▶ [THE PROBLEM] Each line below that carries the string "sudo" must appear in the answer.

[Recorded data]
:::::
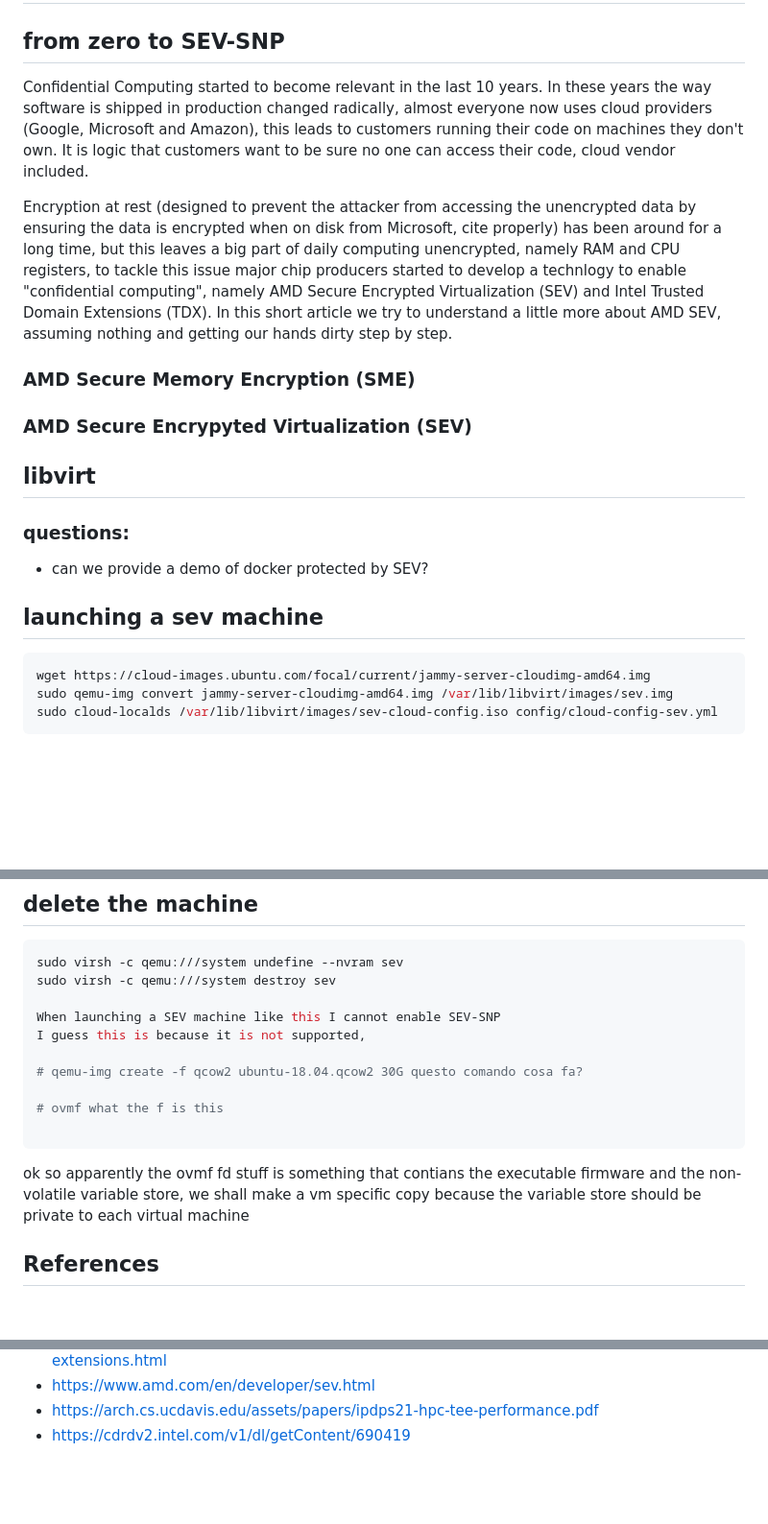
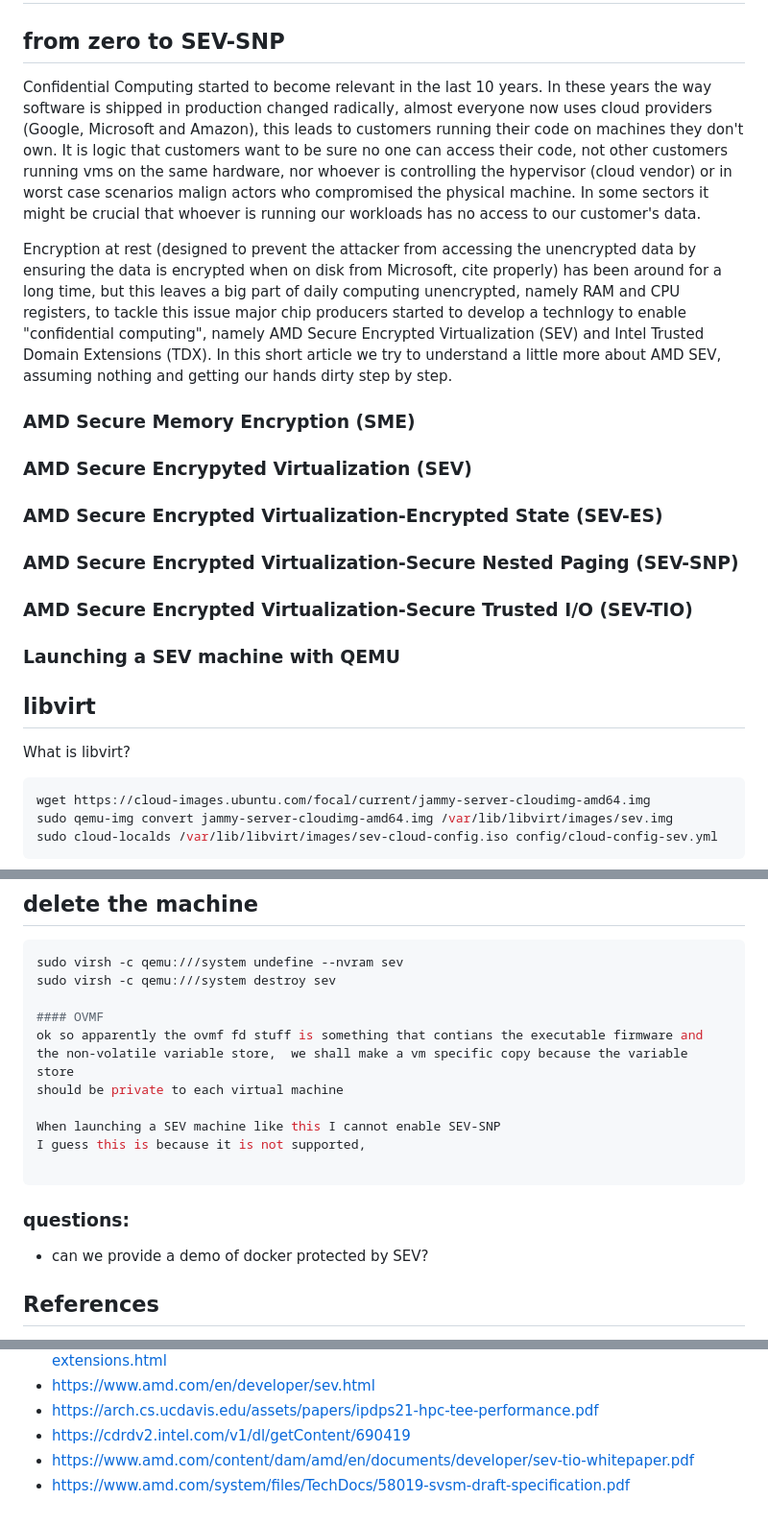
Before and after one commit to rcastellotti/gr, a Markdown page: from-zero-to-sev.md, 3 parts joined by grey strips. Shown at 96% size. Rendered like a GitHub page; blank space fills up the shorter version.

````diff
--- a/from-zero-to-sev.md
+++ b/from-zero-to-sev.md
@@ -2,23 +2,24 @@
 
 ## from zero to SEV-SNP
 
-Confidential Computing started to become relevant in the last 10 years. In these years the way software is shipped in production changed radically, almost everyone now uses cloud providers (Google, Microsoft and Amazon), this leads to customers running their code on machines they don't own. It is logic that customers want to be sure no one can access their code, cloud vendor included.
+Confidential Computing started to become relevant in the last 10 years. In these years the way software is shipped in production changed radically, almost everyone now uses cloud providers (Google, Microsoft and Amazon), this leads to customers running their code on machines they don't own. It is logic that customers want to be sure no one can access their code, not other customers running vms on the same hardware, nor whoever is controlling the hypervisor (cloud vendor) or in worst case scenarios malign actors who compromised the physical machine.
+In some sectors it might be crucial that whoever is running our workloads has no access to our customer's data.
 
 Encryption  at rest (designed to prevent the attacker from accessing the unencrypted data by ensuring the data is encrypted when on disk from Microsoft, cite properly) has been around for a long time, but this leaves a big part of daily computing unencrypted, namely RAM and CPU registers, to tackle this issue major chip producers started to develop a technlogy to enable "confidential computing", namely AMD Secure Encrypted Virtualization (SEV) and Intel Trusted Domain Extensions (TDX). In this short article we try to understand a little more about AMD SEV, assuming nothing and getting our hands dirty step by step.
 
 
 ### AMD Secure Memory Encryption (SME)
 ### AMD Secure Encrypyted Virtualization (SEV)
+### AMD Secure Encrypted Virtualization-Encrypted State (SEV-ES)
+### AMD Secure Encrypted Virtualization-Secure Nested Paging (SEV-SNP)
+### AMD Secure Encrypted Virtualization-Secure Trusted I/O  (SEV-TIO)
 
 
+### Launching a SEV machine with QEMU
 
 ## libvirt
 
-### questions:
-+ can we provide a demo of docker protected by SEV?
-
-
-## launching a sev machine
+What is libvirt?
 
 ```bash
 wget https://cloud-images.ubuntu.com/focal/current/jammy-server-cloudimg-amd64.img
@@ -51,18 +52,18 @@ sudo virt-install \
 sudo virsh -c qemu:///system undefine --nvram sev
 sudo virsh -c qemu:///system destroy sev
 
+#### OVMF
+ok so apparently the ovmf fd stuff is something that contians the executable firmware and the non-volatile variable store,  we shall make a vm specific copy because the variable store
+should be private to each virtual machine
+
 When launching a SEV machine like this I cannot enable SEV-SNP
 I guess this is because it is not supported,
 
-# qemu-img create -f qcow2 ubuntu-18.04.qcow2 30G questo comando cosa fa?
-
-# ovmf what the f is this
-
 ```
 
-ok so apparently the ovmf fd stuff is something that contians the executable firmware and the non-volatile variable store,  we shall make a vm specific copy because the variable store
-should be private to each virtual machine
 
+### questions:
++ can we provide a demo of docker protected by SEV?
 
 ## References
 + https://www.amd.com/system/files/TechDocs/memory-encryption-white-paper.pdf
@@ -80,3 +81,5 @@ should be private to each virtual machine
 + https://www.amd.com/en/developer/sev.html
 + https://arch.cs.ucdavis.edu/assets/papers/ipdps21-hpc-tee-performance.pdf
 + https://cdrdv2.intel.com/v1/dl/getContent/690419
++ https://www.amd.com/content/dam/amd/en/documents/developer/sev-tio-whitepaper.pdf
++ https://www.amd.com/system/files/TechDocs/58019-svsm-draft-specification.pdf
````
:::::
▶ [TASK RESPONSE]
@@ -51,18 +52,18 @@ sudo virt-install \
 sudo virsh -c qemu:///system undefine --nvram sev
 sudo virsh -c qemu:///system destroy sev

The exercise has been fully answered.